-------- Data shown
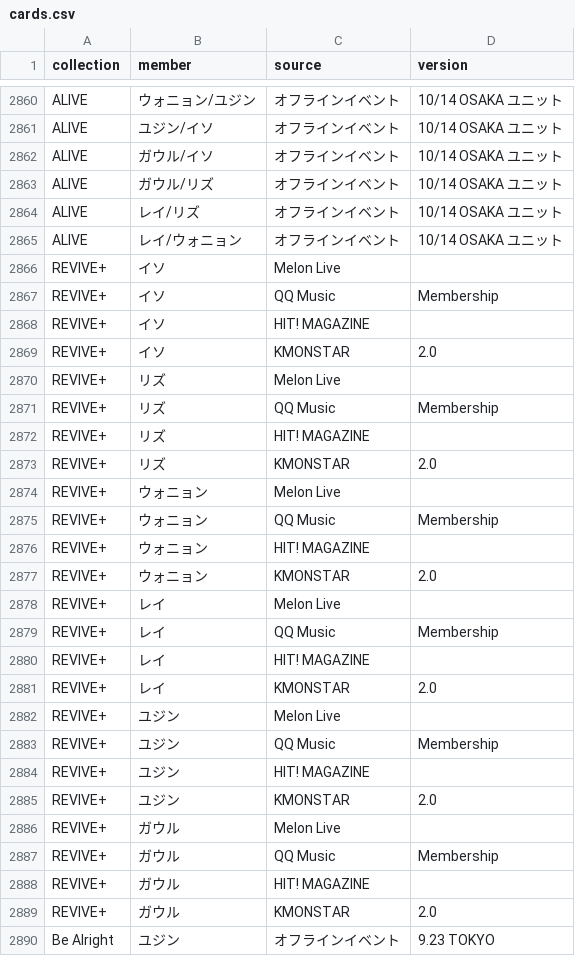
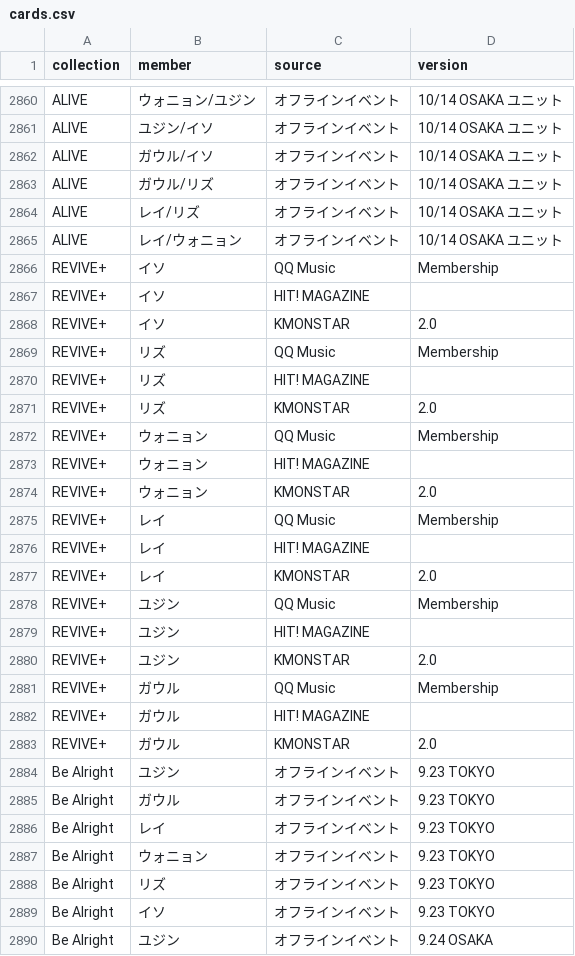
Before and after one commit to kazukinakazawa122-debug/pocamaster, a CSV file: public/seed/cards.csv, drawn as a sheet; only a part is shown, gaps mark what is left out; the shorter side is filled out with more unchanged rows; the diff names each change by its address in the sheet, - before the commit and + after, or states it on an @@ line.

```diff
--- a/public/seed/cards.csv
+++ b/public/seed/cards.csv
-row 2866: REVIVE+ | イソ | Melon Live
-row 2870: REVIVE+ | リズ | Melon Live
-row 2874: REVIVE+ | ウォニョン | Melon Live
-row 2878: REVIVE+ | レイ | Melon Live
-row 2882: REVIVE+ | ユジン | Melon Live
-row 2886: REVIVE+ | ガウル | Melon Live
```
Also changed, not shown: public/seed/removed.csv, 5 other files.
----------------
## Task objective:
Repeat the records above word for word, keeping no pictures in the copy.

## Reply to the task:
Before and after one commit to kazukinakazawa122-debug/pocamaster, a CSV file: public/seed/cards.csv, drawn as a sheet; only a part is shown, gaps mark what is left out; the shorter side is filled out with more unchanged rows; the diff names each change by its address in the sheet, - before the commit and + after, or states it on an @@ line.

```diff
--- a/public/seed/cards.csv
+++ b/public/seed/cards.csv
-row 2866: REVIVE+ | イソ | Melon Live
-row 2870: REVIVE+ | リズ | Melon Live
-row 2874: REVIVE+ | ウォニョン | Melon Live
-row 2878: REVIVE+ | レイ | Melon Live
-row 2882: REVIVE+ | ユジン | Melon Live
-row 2886: REVIVE+ | ガウル | Melon Live
```
Also changed, not shown: public/seed/removed.csv, 5 other files.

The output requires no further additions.